### Exercise requirements
Show, from the entries below, every line in which "disponibilités" appears.

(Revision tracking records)
::::::::::
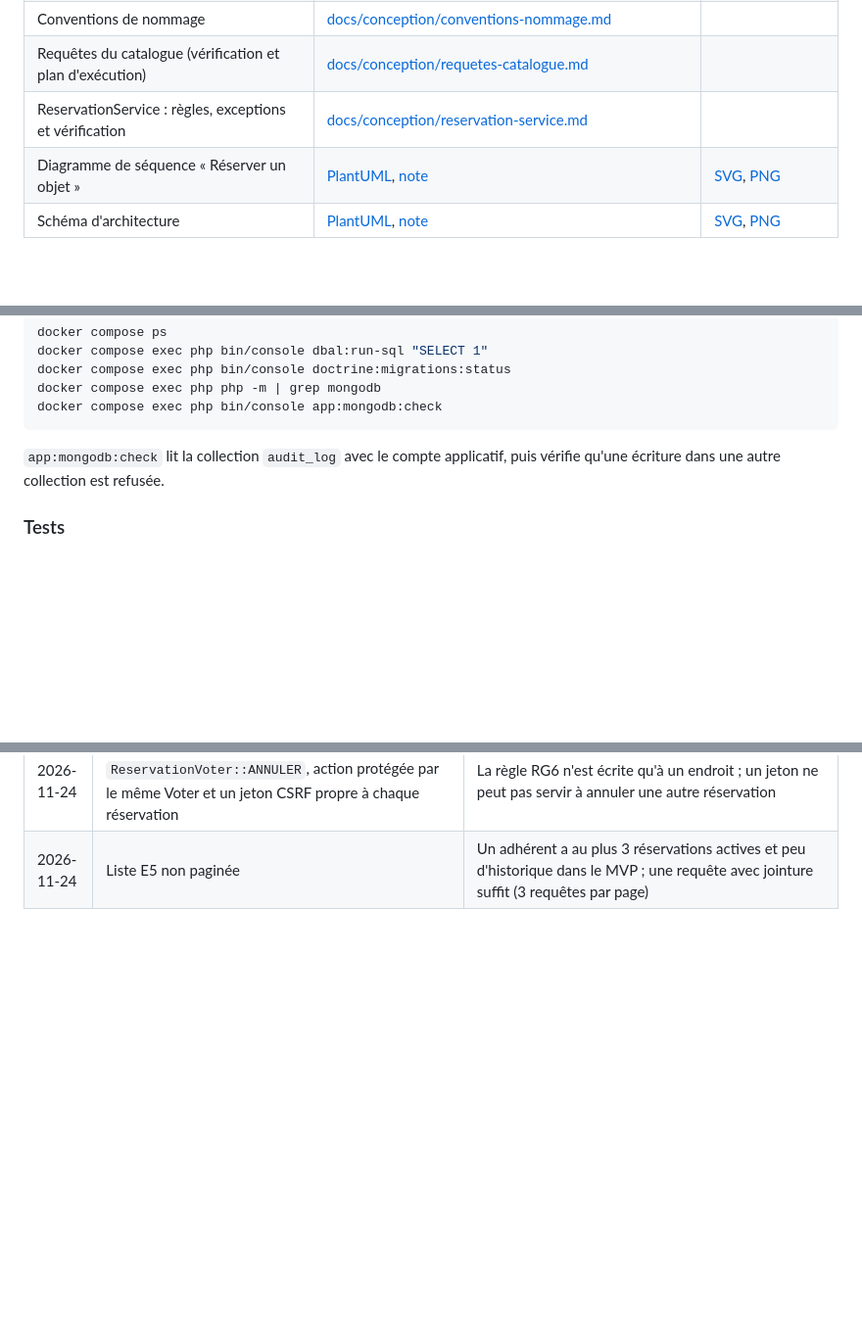
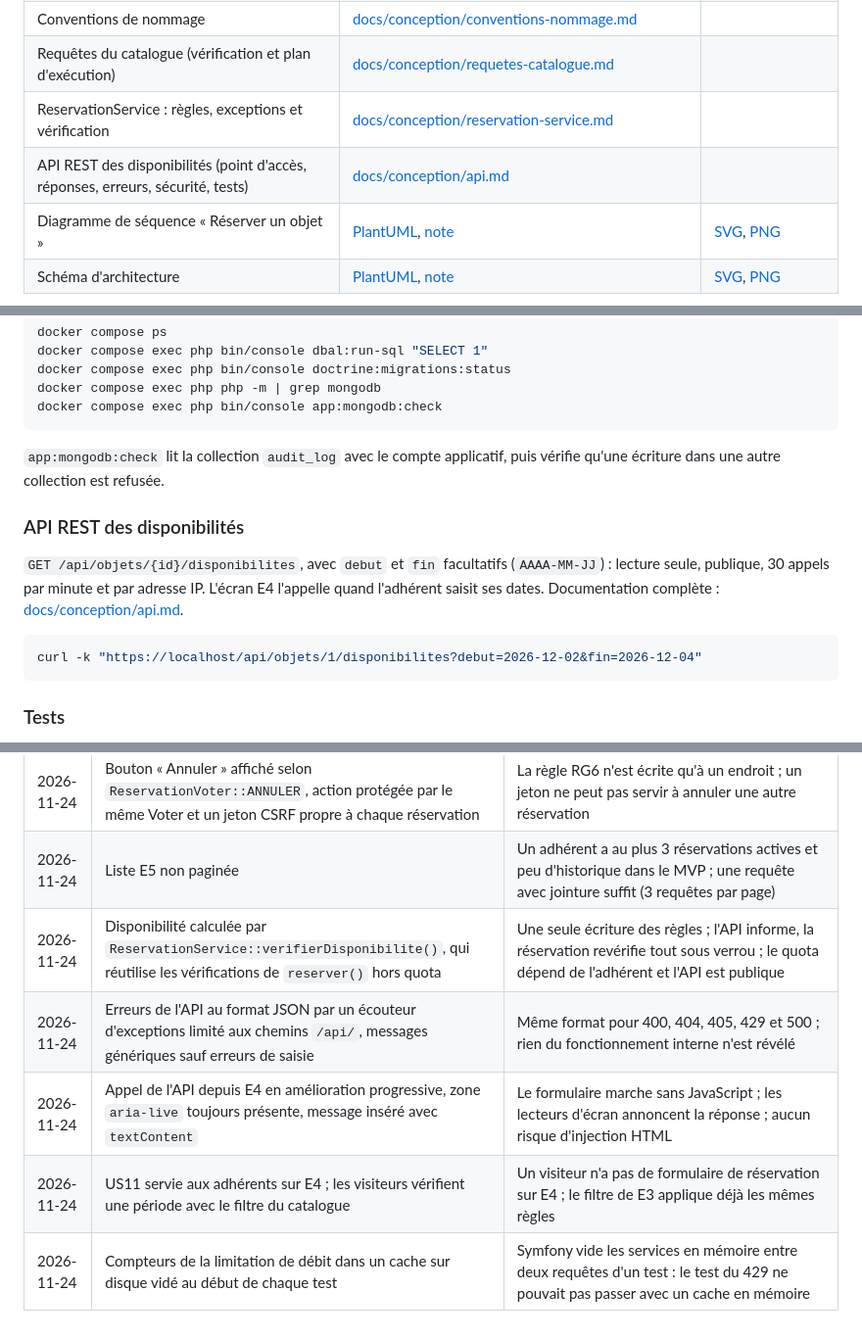
Before and after one commit to IamArayel/MSP2-PretOutil, a Markdown page: README.md, 3 parts joined by grey strips. Shown at 98% size. GitHub-like rendering; blank space fills up the shorter version.

````diff
--- a/README.md
+++ b/README.md
@@ -222,6 +222,7 @@ Schéma complet (couches, conteneurs Docker, sécurité, éco-conception) : [doc
 | Conventions de nommage | [docs/conception/conventions-nommage.md](docs/conception/conventions-nommage.md) | |
 | Requêtes du catalogue (vérification et plan d'exécution) | [docs/conception/requetes-catalogue.md](docs/conception/requetes-catalogue.md) | |
 | ReservationService : règles, exceptions et vérification | [docs/conception/reservation-service.md](docs/conception/reservation-service.md) | |
+| API REST des disponibilités (point d'accès, réponses, erreurs, sécurité, tests) | [docs/conception/api.md](docs/conception/api.md) | |
 | Diagramme de séquence « Réserver un objet » | [PlantUML](docs/diagrammes/sequence-reserver.puml), [note](docs/diagrammes/sequence-reserver.md) | [SVG](docs/diagrammes/sequence-reserver.svg), [PNG](docs/diagrammes/sequence-reserver.png) |
 | Schéma d'architecture | [PlantUML](docs/diagrammes/architecture.puml), [note](docs/diagrammes/architecture.md) | [SVG](docs/diagrammes/architecture.svg), [PNG](docs/diagrammes/architecture.png) |
 
@@ -482,6 +483,14 @@ docker compose exec php bin/console app:mongodb:check
 
 `app:mongodb:check` lit la collection `audit_log` avec le compte applicatif, puis vérifie qu'une écriture dans une autre collection est refusée.
 
+### API REST des disponibilités
+
+`GET /api/objets/{id}/disponibilites`, avec `debut` et `fin` facultatifs (`AAAA-MM-JJ`) : lecture seule, publique, 30 appels par minute et par adresse IP. L'écran E4 l'appelle quand l'adhérent saisit ses dates. Documentation complète : [docs/conception/api.md](docs/conception/api.md).
+
+```bash
+curl -k "https://localhost/api/objets/1/disponibilites?debut=2026-12-02&fin=2026-12-04"
+```
+
 ### Tests
 
 PHPUnit est installé en dépendance de développement (`symfony/test-pack`). Les tests sont dans `tests/`, rangés comme le code de `src/`.
@@ -684,3 +693,8 @@ Aucun mot de passe n'est versionné. `compose.yaml` transmet `.env.local` aux tr
 | 2026-11-24 | Écran E5 dans un contrôleur dédié (`MesReservationsController`), page provisoire retirée de `EspaceController` | Une responsabilité par contrôleur ; évite un conflit avec le remplacement de `/gestion` par l'écran E6 (#55) |
 | 2026-11-24 | Bouton « Annuler » affiché selon `ReservationVoter::ANNULER`, action protégée par le même Voter et un jeton CSRF propre à chaque réservation | La règle RG6 n'est écrite qu'à un endroit ; un jeton ne peut pas servir à annuler une autre réservation |
 | 2026-11-24 | Liste E5 non paginée | Un adhérent a au plus 3 réservations actives et peu d'historique dans le MVP ; une requête avec jointure suffit (3 requêtes par page) |
+| 2026-11-24 | Disponibilité calculée par `ReservationService::verifierDisponibilite()`, qui réutilise les vérifications de `reserver()` hors quota | Une seule écriture des règles ; l'API informe, la réservation revérifie tout sous verrou ; le quota dépend de l'adhérent et l'API est publique |
+| 2026-11-24 | Erreurs de l'API au format JSON par un écouteur d'exceptions limité aux chemins `/api/`, messages génériques sauf erreurs de saisie | Même format pour 400, 404, 405, 429 et 500 ; rien du fonctionnement interne n'est révélé |
+| 2026-11-24 | Appel de l'API depuis E4 en amélioration progressive, zone `aria-live` toujours présente, message inséré avec `textContent` | Le formulaire marche sans JavaScript ; les lecteurs d'écran annoncent la réponse ; aucun risque d'injection HTML |
+| 2026-11-24 | US11 servie aux adhérents sur E4 ; les visiteurs vérifient une période avec le filtre du catalogue | Un visiteur n'a pas de formulaire de réservation sur E4 ; le filtre de E3 applique déjà les mêmes règles |
+| 2026-11-24 | Compteurs de la limitation de débit dans un cache sur disque vidé au début de chaque test | Symfony vide les services en mémoire entre deux requêtes d'un test : le test du 429 ne pouvait pas passer avec un cache en mémoire |
````
Also changed, not shown: docs/conception/api.md (added, +115 -0 lines), docs/diagrammes/architecture.md (+1 -0 lines), docs/diagrammes/architecture.png, 2 other files.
::::::::::
### Answer to the exercise
+| API REST des disponibilités (point d'accès, réponses, erreurs, sécurité, tests) | [docs/conception/api.md](docs/conception/api.md) | |
+### API REST des disponibilités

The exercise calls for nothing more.